_What is expected_.
Would you return the data exactly as given, except for its pictures?

_Supplied material_.
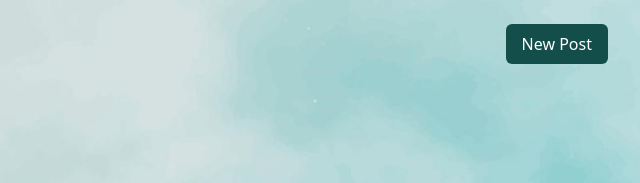
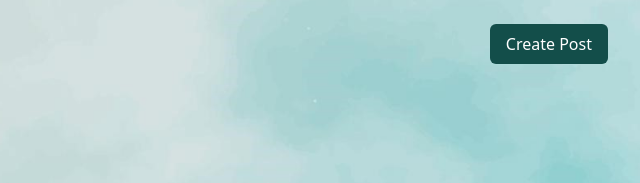
Before and after one commit to HelChris/readersrealm, a website: page feed/index.html in a window 1280 px wide. Shown: the part 189-372 px from the top of the page, 640-1280 px from the left. Drawn offline with Linux system fonts and the light colour scheme.

Commit message:
changed new post button text

```diff
--- a/feed/index.html
+++ b/feed/index.html
@@ -44,7 +44,7 @@
       </select>
     </div>
     <button id="new-post-button"
-      class="bg-teal-900 text-white py-2 px-4 rounded-md hover:bg-teal-600 focus:outline-none focus:ring-2 focus:ring-offset-2 focus:ring-teal-900">New
+      class="bg-teal-900 text-white py-2 px-4 rounded-md hover:bg-teal-600 focus:outline-none focus:ring-2 focus:ring-offset-2 focus:ring-teal-900">Create
       Post</button>
   </div>
   <section>
```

_Finished exercise_.
Before and after one commit to HelChris/readersrealm, a website: page feed/index.html in a window 1280 px wide. Shown: the part 189-372 px from the top of the page, 640-1280 px from the left. Drawn offline with Linux system fonts and the light colour scheme.

Commit message:
changed new post button text

```diff
--- a/feed/index.html
+++ b/feed/index.html
@@ -44,7 +44,7 @@
       </select>
     </div>
     <button id="new-post-button"
-      class="bg-teal-900 text-white py-2 px-4 rounded-md hover:bg-teal-600 focus:outline-none focus:ring-2 focus:ring-offset-2 focus:ring-teal-900">New
+      class="bg-teal-900 text-white py-2 px-4 rounded-md hover:bg-teal-600 focus:outline-none focus:ring-2 focus:ring-offset-2 focus:ring-teal-900">Create
       Post</button>
   </div>
   <section>
```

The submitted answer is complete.